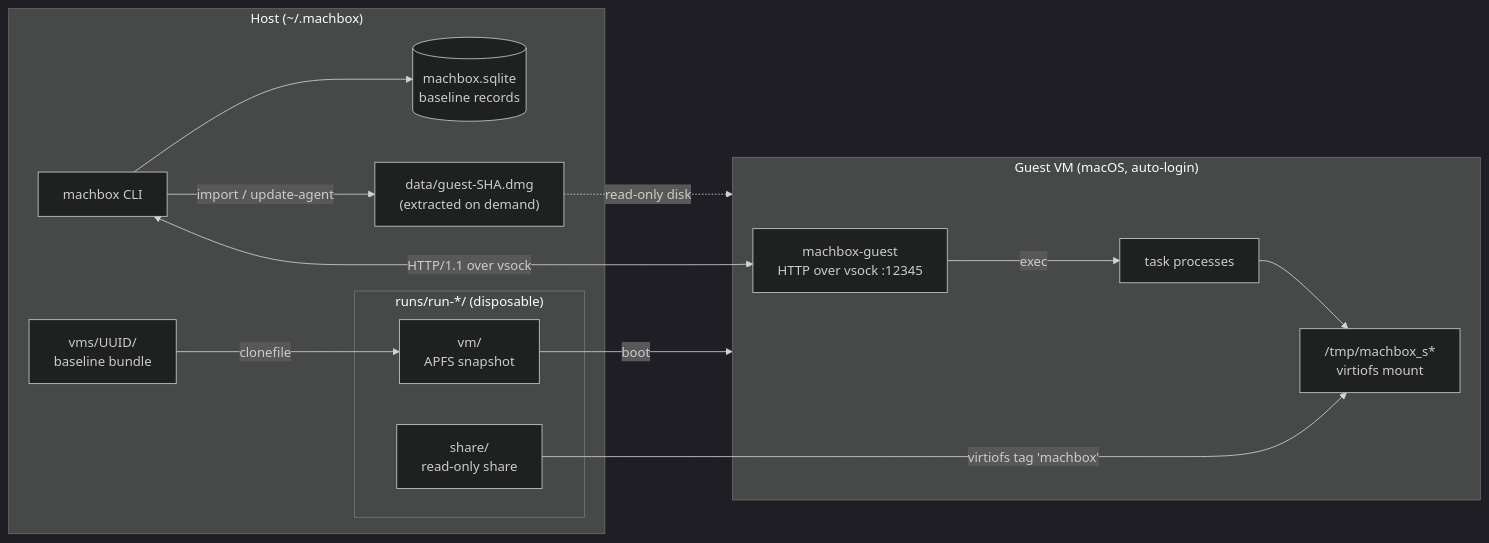
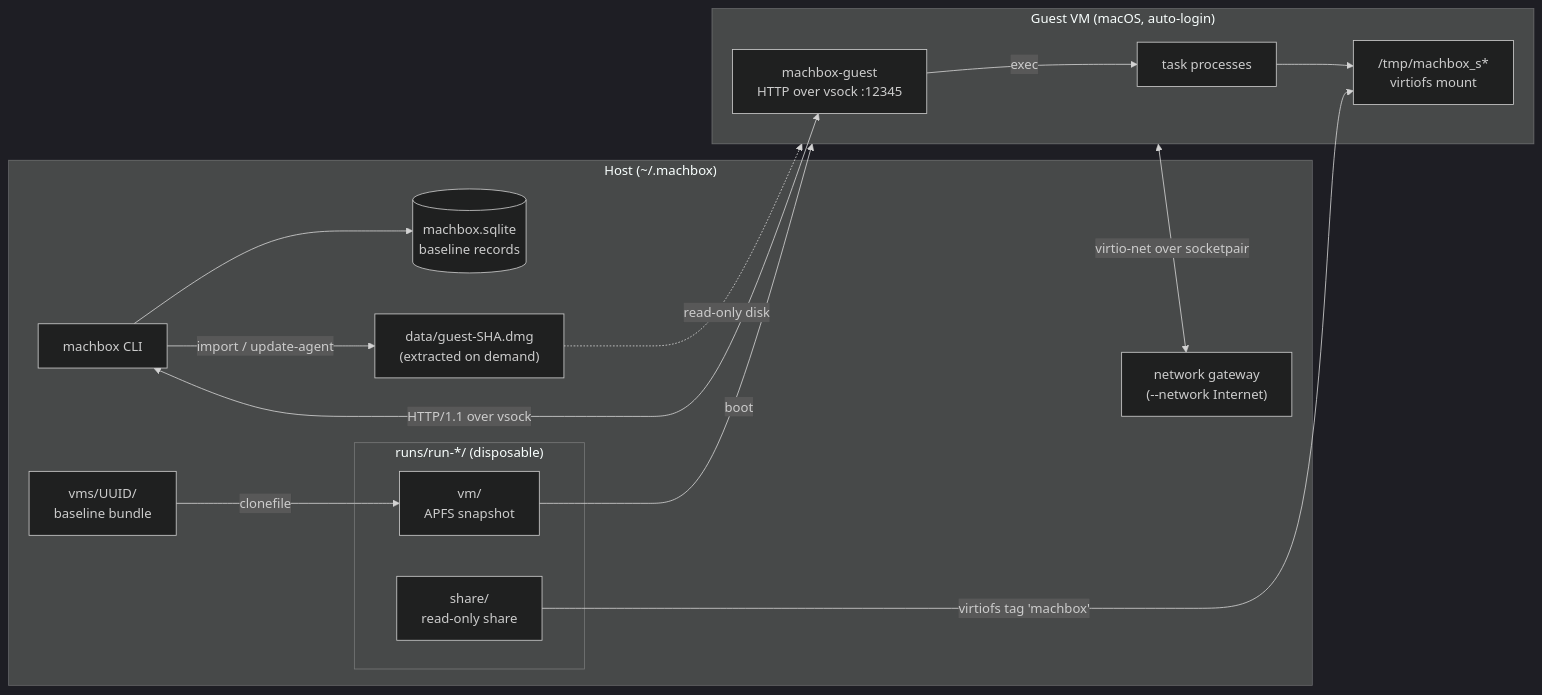
The diagram in docs/architecture.md (ac0d3r/machbox), drawn with Mermaid (dark theme) before and after one commit. The commit also changed other lines of this file and 1 other file, not shown here.

````diff
--- a/docs/architecture.md
+++ b/docs/architecture.md
@@ -9,29 +10,31 @@
 ```mermaid
 flowchart LR
     subgraph Host["Host (~/.machbox)"]
         CLI["machbox CLI"]
         DB[("machbox.sqlite<br>baseline records")]
         GuestDMG["data/guest-SHA.dmg<br>(extracted on demand)"]
         Baseline["vms/UUID/<br>baseline bundle"]
         subgraph Run["runs/run-*/ (disposable)"]
             Snap["vm/<br>APFS snapshot"]
             Share["share/<br>read-only share"]
         end
+        Gateway["network gateway<br>(--network Internet)"]
     end
 
     subgraph Guest["Guest VM (macOS, auto-login)"]
         Agent["machbox-guest<br>HTTP over vsock :12345"]
         Proc["task processes"]
         Mount["/tmp/machbox_s*<br>virtiofs mount"]
     end
 
     CLI --> DB
     CLI -->|import / update-agent| GuestDMG
     GuestDMG -.->|read-only disk| Guest
     Baseline -->|clonefile| Snap
     Snap -->|boot| Guest
     Share -->|virtiofs tag 'machbox'| Mount
     CLI <-->|HTTP/1.1 over vsock| Agent
+    Guest <-->|virtio-net over socketpair| Gateway
     Agent -->|exec| Proc
     Proc --> Mount
 ```
````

# # # #

## [YOUR OBJECTIVE]
Omit the pictures and reproduce the listing exactly.

## [OUTPUT BELOW]
The diagram in docs/architecture.md (ac0d3r/machbox), drawn with Mermaid (dark theme) before and after one commit. The commit also changed other lines of this file and 1 other file, not shown here.

````diff
--- a/docs/architecture.md
+++ b/docs/architecture.md
@@ -9,29 +10,31 @@
 ```mermaid
 flowchart LR
     subgraph Host["Host (~/.machbox)"]
         CLI["machbox CLI"]
         DB[("machbox.sqlite<br>baseline records")]
         GuestDMG["data/guest-SHA.dmg<br>(extracted on demand)"]
         Baseline["vms/UUID/<br>baseline bundle"]
         subgraph Run["runs/run-*/ (disposable)"]
             Snap["vm/<br>APFS snapshot"]
             Share["share/<br>read-only share"]
         end
+        Gateway["network gateway<br>(--network Internet)"]
     end
 
     subgraph Guest["Guest VM (macOS, auto-login)"]
         Agent["machbox-guest<br>HTTP over vsock :12345"]
         Proc["task processes"]
         Mount["/tmp/machbox_s*<br>virtiofs mount"]
     end
 
     CLI --> DB
     CLI -->|import / update-agent| GuestDMG
     GuestDMG -.->|read-only disk| Guest
     Baseline -->|clonefile| Snap
     Snap -->|boot| Guest
     Share -->|virtiofs tag 'machbox'| Mount
     CLI <-->|HTTP/1.1 over vsock| Agent
+    Guest <-->|virtio-net over socketpair| Gateway
     Agent -->|exec| Proc
     Proc --> Mount
 ```
````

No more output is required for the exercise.